This week, we have a special FAQ Fridays for you. We’ve got another video review! Have you ever wanted to try out a $2000 lens but didn’t want to shell out that kind of money just to see if you like it or not? We’ve been just as curious and decided, WTH, why not?… it’ll make a great video review too!
If you’re a budding photographer, you will quickly find out that high quality camera gear is NOT cheap! We’ve all had that thought before right? “If only I had this piece of gear, my photos would look better!?” The honest answer is, well sort of. Let’s take this analogy: If you won the lottery tomorrow and bought a Ferrari, would that instantly make you a better driver? Probably not… but if you took that performance car onto the race track everyday, your skills would definitely improve! It’s the same with photography and the relationship between: Gear & Quality photos.
Here’s the sad truth! There is a greater than 200 Million to 1 chance tomorrow that you will NOT win the lottery and become the next millionaire. Sorry. =( This means, if you want to drive a Ferrari tomorrow… you’d have to either
buy steal one or RENT one. :p People rent cars everyday, no biggy huh? But here’s the point to what this post is all about: Did you know you can also rent photography equipment? Did you know many “pro” photographers do this every day?
Yes! You can rent any piece of equipment out there. You can rent everything from camera bodies, to lenses, to strobes, and even light stands and backgrounds. You don’t have to sell your left kidney for $5000 to buy your dream lens… you can rent it! How difficult is it? Because we wont recommend anything we haven’t used before… we decided to go out and rent a lens so that we could share the experience with you. Take a look at our video below:
So let’s answer the question: Is renting a DSLR lens worth it?
Well, if the lens you want to rent costs only $200 to buy… it’s probably better to just save a bit longer and then buy the lens. But if the dreamy lens you’ve been eyeing so you can capture bokeh like this is out of your budget… and you know you’ll never be able to buy it without
getting in trouble with your sig. other having to sell a body part to afford it… just rent it!
Here’s another scenario, what if you have a session next week but yesterday your
sister assistant working for free dropped your prized 85mm f/1.4 bokeh-licious lens? It’ll take them 3 weeks to fix the lens, but if you wanted to rent it, you could have it at your doorsteps tomorrow!

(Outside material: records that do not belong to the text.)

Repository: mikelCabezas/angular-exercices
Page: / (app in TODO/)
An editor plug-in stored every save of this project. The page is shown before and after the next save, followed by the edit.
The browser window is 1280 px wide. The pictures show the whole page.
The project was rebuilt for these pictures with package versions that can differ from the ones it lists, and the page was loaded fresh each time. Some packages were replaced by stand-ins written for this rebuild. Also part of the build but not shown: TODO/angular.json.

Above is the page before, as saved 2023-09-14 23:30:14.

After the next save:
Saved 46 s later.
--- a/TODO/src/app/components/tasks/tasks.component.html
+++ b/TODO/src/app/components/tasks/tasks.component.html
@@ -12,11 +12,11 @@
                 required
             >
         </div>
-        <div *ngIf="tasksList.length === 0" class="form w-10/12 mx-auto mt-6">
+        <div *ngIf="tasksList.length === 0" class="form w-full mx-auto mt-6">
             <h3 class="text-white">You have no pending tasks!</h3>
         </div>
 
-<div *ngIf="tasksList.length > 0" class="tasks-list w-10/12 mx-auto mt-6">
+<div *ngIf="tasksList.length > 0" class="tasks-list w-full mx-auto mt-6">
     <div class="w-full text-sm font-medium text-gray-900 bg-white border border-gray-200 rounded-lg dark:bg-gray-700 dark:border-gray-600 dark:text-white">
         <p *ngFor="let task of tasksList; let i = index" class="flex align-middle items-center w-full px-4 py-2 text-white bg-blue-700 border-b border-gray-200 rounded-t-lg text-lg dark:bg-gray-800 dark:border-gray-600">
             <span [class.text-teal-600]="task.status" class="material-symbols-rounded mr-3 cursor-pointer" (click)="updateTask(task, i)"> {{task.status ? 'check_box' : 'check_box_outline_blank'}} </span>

So the answer is a definite: YES! It’s worth renting a DSLR lens if you:
- 1) just want to try an expensive lens or camera out
- 2) are on the fence on whether that expensive lens or camera is worth it
- 3) need to use a peace of gear that you will never want to buy long term.
Below is also a list I quickly put together on what the cost is to rent:
- Nikon 50mm f/1.4G lens (retail $440): rent 1 week for $28
- Nikon 24mm f/1.4G lens ($2000): rent 1 week for $90
- Nikon 85mm f/1.4G lens ($1700): rent 1 week for $73
- Nikon 24-70mm f/2.8G zoom lens ($1900): rent 1 week for $66
- Nikon 70-200mm f/2.8G zoom lens ($2400): rent 1 week for $99
- Nikon 200mm f/2G ($5800): rent 1 week for $222
- Nikon D700 camera body ($2200): rent 1 week for $149
- Nikon D3s camera body ($5200): rent 1 week for $295
Note: you can rent any brand gear too… Canon, Nikon, Sony, Profoto… etc.
So is renting a DSLR lens worth it? Yes! Your in-tact kidney will thank you for it. =) Thanks again for stopping by! Let us know if you have any questions.
What is FAQ Fridays?
FAQ Fridays is an ongoing weekly feature on this site where WE answer questions submitted by you. We hope this new segment will help with many of your photography challenges. As always, you can ask questions in the comments section if it relates to that certain post.
Here is a list of: all previous FAQ Fridays posts
If you have specific questions that do not relate directly… then feel free to submit your questions by using the FAQ Fridays Submission Form page.
Alternatively, you can email your questions to: faq -at- prettygeeky.com (note: email broken up to prevent spam bots).